Saturday, November 20, 2010

Macro Planning--Putting it Together

I am not sure I'll be able to connect all the dots for you here, but what I'd like to do is riff off this brilliant except from Herbert Simon's "Strategy and Organizational Evolution", courtesy of the top notch Farnam Street blog.

It's a longish post and well worth the read. Here's the bit I'd like to riff on:

Institutionalizing intelligence activities
How can a firm organize so that it will scan the horizons with sufficient vigor, identifying potential problems and potential opportunities? It is no accident that the eyes and ears are located on the surface of the body and not in its interior. Intelligence requires continual contact with the relevant environments, and in the case of business firms two of the most relevant and important environments are the end-use (customer) environment and the science and technology (research and development) environment.

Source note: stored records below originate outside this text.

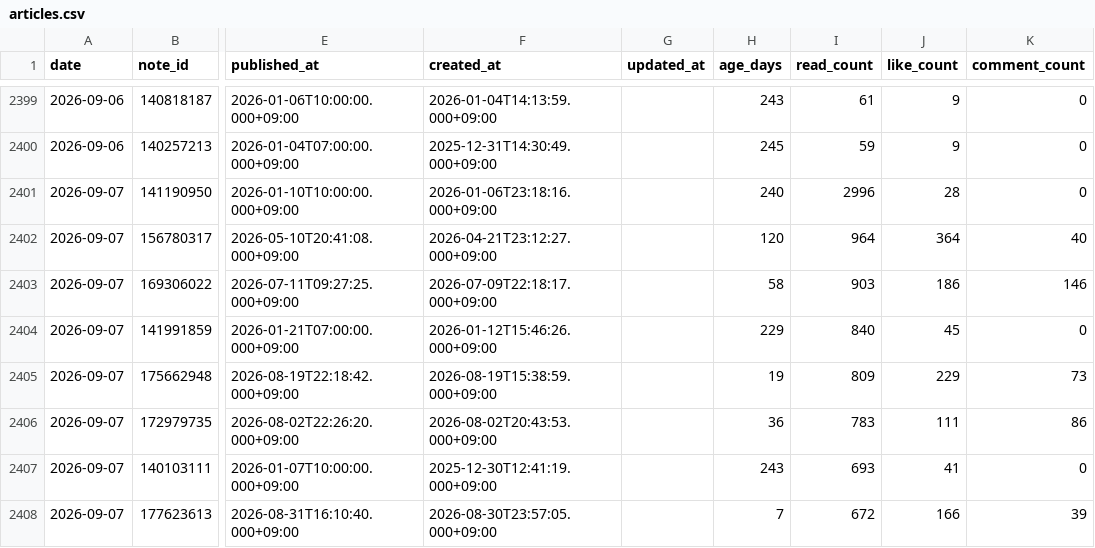
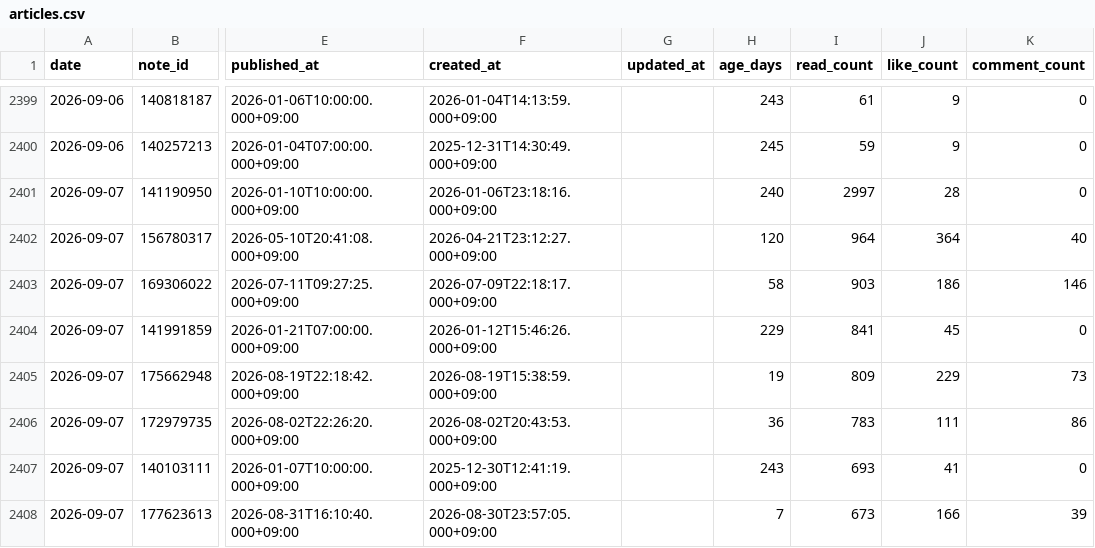
Before and after one commit to thinkingshiba0526-dot/note-stats-dashboard, a CSV file: data/articles.csv, drawn as a sheet; only a part is shown, gaps mark what is left out; the diff covers the shown part only; the diff names each change by its address in the sheet, - before the commit and + after, or states it on an @@ line.

```diff
--- a/data/articles.csv
+++ b/data/articles.csv
-I2401 (read_count): 2996
+I2401 (read_count): 2997
-I2404 (read_count): 840
+I2404 (read_count): 841
-I2408 (read_count): 672
+I2408 (read_count): 673
```
Also changed, not shown: 1 added row, 1 removed row and 7 edited cells elsewhere in this file, data/daily_summary.csv, 6 other files.
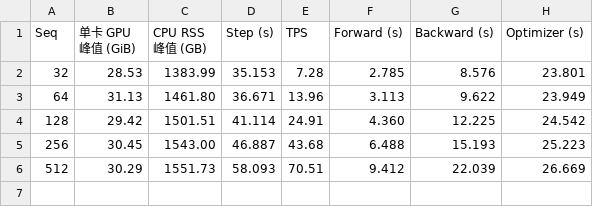
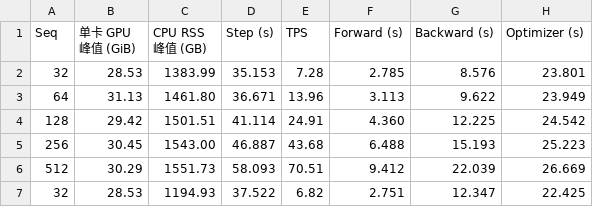
Before and after one commit to yyj6666667/10.10-benchmark, a CSV file: results/qj5090_glm45_air_fsdp2_onednn_performance.csv, drawn as a sheet.

```diff
--- a/results/qj5090_glm45_air_fsdp2_onednn_performance.csv
+++ b/results/qj5090_glm45_air_fsdp2_onednn_performance.csv
@@ -6 +6,2 @@ Seq,单卡 GPU 峰值 (GiB),CPU RSS 峰值 (GB),Step (s),TPS,Forward (s),Backwar
 512,30.29,1551.73,58.093,70.51,9.412,22.039,26.669
+32,28.53,1194.93,37.522,6.82,2.751,12.347,22.425
```
Also changed, not shown: results/qj5090_figure9.csv, 2 other files.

Other parts of the firm should not be excluded from the search for information, but these are perhaps the two most important in it.
The marketing function is not simply a function of selling and distributing products to customers. It is equally a function of acquiring, through contact with the end-use environment, information about the future of the firm's markets and of markets into which it might enter. Salesmen and sales engineers may play an important role in this intelligence activity, but only to the extent that it is an explicit part of their function, they are trained to do so and they are linked effectively in communication with top management, planning and design units. Specialized units may also provide various kinds of intelligence—products of customer polls, for example. I shall not attempt to describe in detail how one organizes intelligence about the end-use environment, but simply call attention to its importance.

This is a big part of what the three pillars approach is designed to do.
One-- is to create the culture for what Simon calls "institutionalizing intelligent activities".
Two--systems thinking is understanding that all the 'parts' of an organization cross function is a multitude of ways, and in a non-linear fashion.
Three--Organizational and personal learning is an autonomous incentive cycle that creates the organizational intelligence across all boundaries internal and external to the organization.
Four--Social media technologies are very well suited and evolving rapidly for a organization to fully embrace, utilize and extend it's internal and external intelligence.

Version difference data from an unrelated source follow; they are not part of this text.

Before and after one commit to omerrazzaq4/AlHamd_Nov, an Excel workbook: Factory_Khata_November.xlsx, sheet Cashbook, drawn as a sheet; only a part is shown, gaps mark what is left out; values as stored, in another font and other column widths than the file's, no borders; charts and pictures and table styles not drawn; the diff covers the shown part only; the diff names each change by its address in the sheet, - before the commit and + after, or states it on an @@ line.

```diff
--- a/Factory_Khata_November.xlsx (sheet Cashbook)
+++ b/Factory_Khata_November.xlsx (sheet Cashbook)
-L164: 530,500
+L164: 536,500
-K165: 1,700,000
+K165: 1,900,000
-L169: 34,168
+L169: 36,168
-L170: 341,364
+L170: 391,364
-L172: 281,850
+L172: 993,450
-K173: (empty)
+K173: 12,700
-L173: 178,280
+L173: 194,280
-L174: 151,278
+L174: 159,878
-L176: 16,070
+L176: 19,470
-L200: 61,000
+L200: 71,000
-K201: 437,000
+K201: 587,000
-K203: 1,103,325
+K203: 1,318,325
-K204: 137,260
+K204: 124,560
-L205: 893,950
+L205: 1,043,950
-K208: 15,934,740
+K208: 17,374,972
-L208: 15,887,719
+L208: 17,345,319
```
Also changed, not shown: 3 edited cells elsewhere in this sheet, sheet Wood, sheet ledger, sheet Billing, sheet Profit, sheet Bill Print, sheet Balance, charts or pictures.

Unlike a mechanical system approach to organizational behaviour, where the default mindset is everything has to be measurable to discern value, the living systems approach is process oriented where value is an emergent result of the process.
What we really need to remember here is all successful long term enterprises are based on relationships.
Relationships with your employees, relationships with your suppliers, relationships with your customers, and these all interconnect in ways that are increasingly unmeasurable. This is not something that is quantifiable through data.
When we really dig down, it is based on trust! 

To build and maintain trust and relations, any organization must have a culture and system in place to constantly develop and nurture that trust and those relationships. This is the very heart of the three pillars approach.

Extending this further, the days are increasing behind us where the organization, particularly publicly owned corporations, can be thinking of themselves as separate or above the larger socio-economic system. Enterprises that are going to last, and prosper in the rapidly changing environment of the future will noticeably be seen as part of the solutions to today's and tomorrow's challenges.
The internet and the social media technologies it has spawned will make it increasingly difficult to have a disconnect  between the values of the organization and the values of society at large.

Seeing the world from a living systems point of view means recognizing that we are all part of the larger system, and it's long term health depends on the quality of us and our organizational behaviour.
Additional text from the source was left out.